§ Task: Without carrying over a single picture, write out the records below exactly.

§ Data records:

Content starts

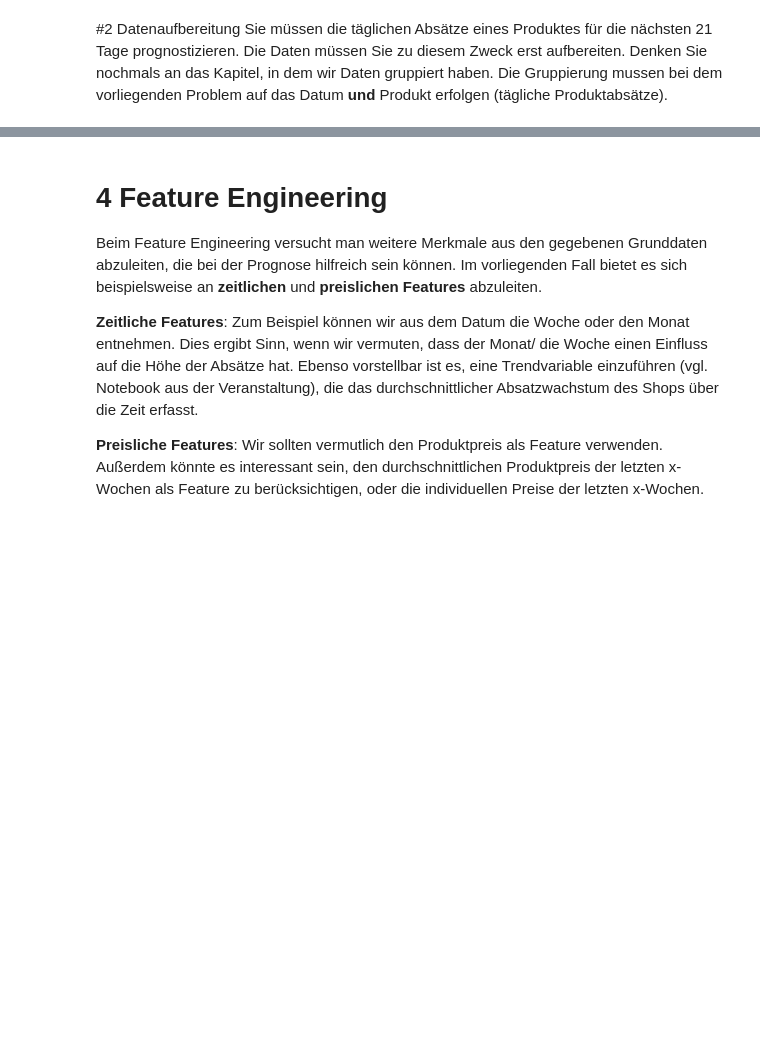
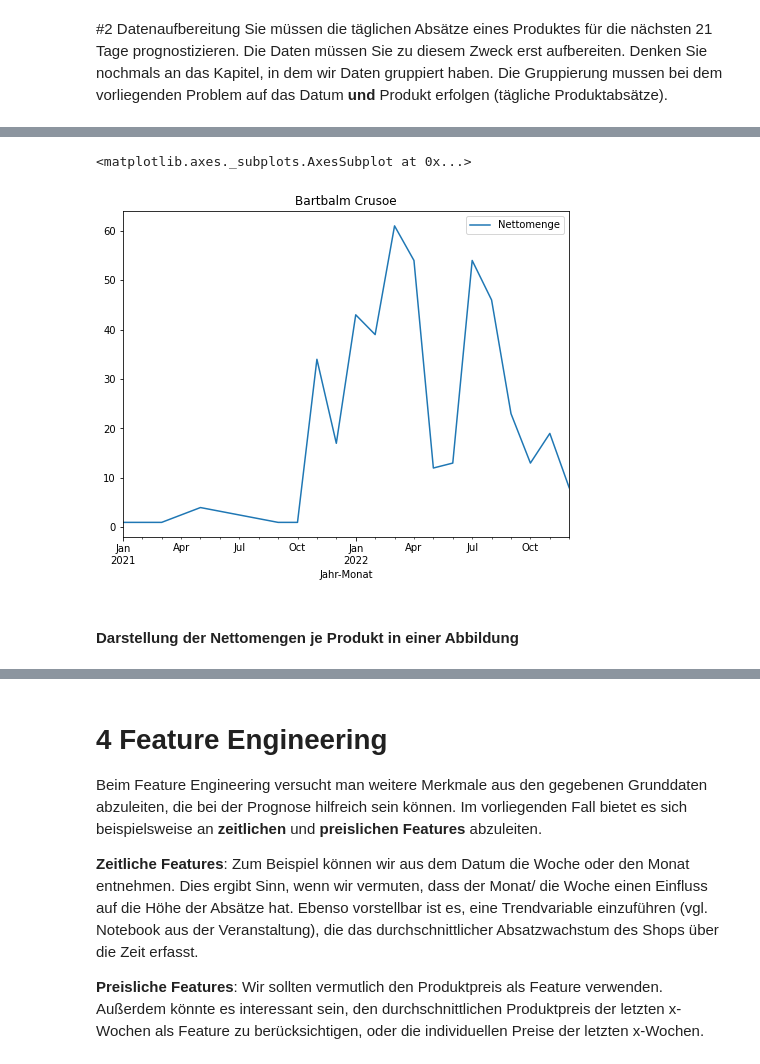
Before and after one commit to AlexKressner/Vorlesung-Business-Intelligence-Anwendungen, a Jupyter notebook: Case_Study_Shopify_Barber_Sales.ipynb, the cells around one changed output, grey strips where cells are left out. Cells and saved outputs as stored; diff of their text form; code cells hidden in the pictures; blank space fills up the shorter version.

```diff
--- a/Case_Study_Shopify_Barber_Sales.ipynb
+++ b/Case_Study_Shopify_Barber_Sales.ipynb
@@ -16,0 +105,7 @@ Verschaffen Sie sich erst einmal einen Überblick zu den Absatzzahlen (für alle
+# %%
+monatsumsaetze[monatsumsaetze.Produkt=="Bartbalm Crusoe"].plot(kind="line", x="Jahr-Monat", y="Nettomenge", figsize=(8,6), title="Bartbalm Crusoe")
+# %% [output]
+<matplotlib.axes._subplots.AxesSubplot at 0x...>
+[figure, added]
+# %% [markdown]
+#### Darstellung der Nettomengen je Produkt in einer Abbildung
```
Also changed, not shown: parts of 62 cells of this notebook.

Content ends

§ Response:
Before and after one commit to AlexKressner/Vorlesung-Business-Intelligence-Anwendungen, a Jupyter notebook: Case_Study_Shopify_Barber_Sales.ipynb, the cells around one changed output, grey strips where cells are left out. Cells and saved outputs as stored; diff of their text form; code cells hidden in the pictures; blank space fills up the shorter version.

```diff
--- a/Case_Study_Shopify_Barber_Sales.ipynb
+++ b/Case_Study_Shopify_Barber_Sales.ipynb
@@ -16,0 +105,7 @@ Verschaffen Sie sich erst einmal einen Überblick zu den Absatzzahlen (für alle
+# %%
+monatsumsaetze[monatsumsaetze.Produkt=="Bartbalm Crusoe"].plot(kind="line", x="Jahr-Monat", y="Nettomenge", figsize=(8,6), title="Bartbalm Crusoe")
+# %% [output]
+<matplotlib.axes._subplots.AxesSubplot at 0x...>
+[figure, added]
+# %% [markdown]
+#### Darstellung der Nettomengen je Produkt in einer Abbildung
```
Also changed, not shown: parts of 62 cells of this notebook.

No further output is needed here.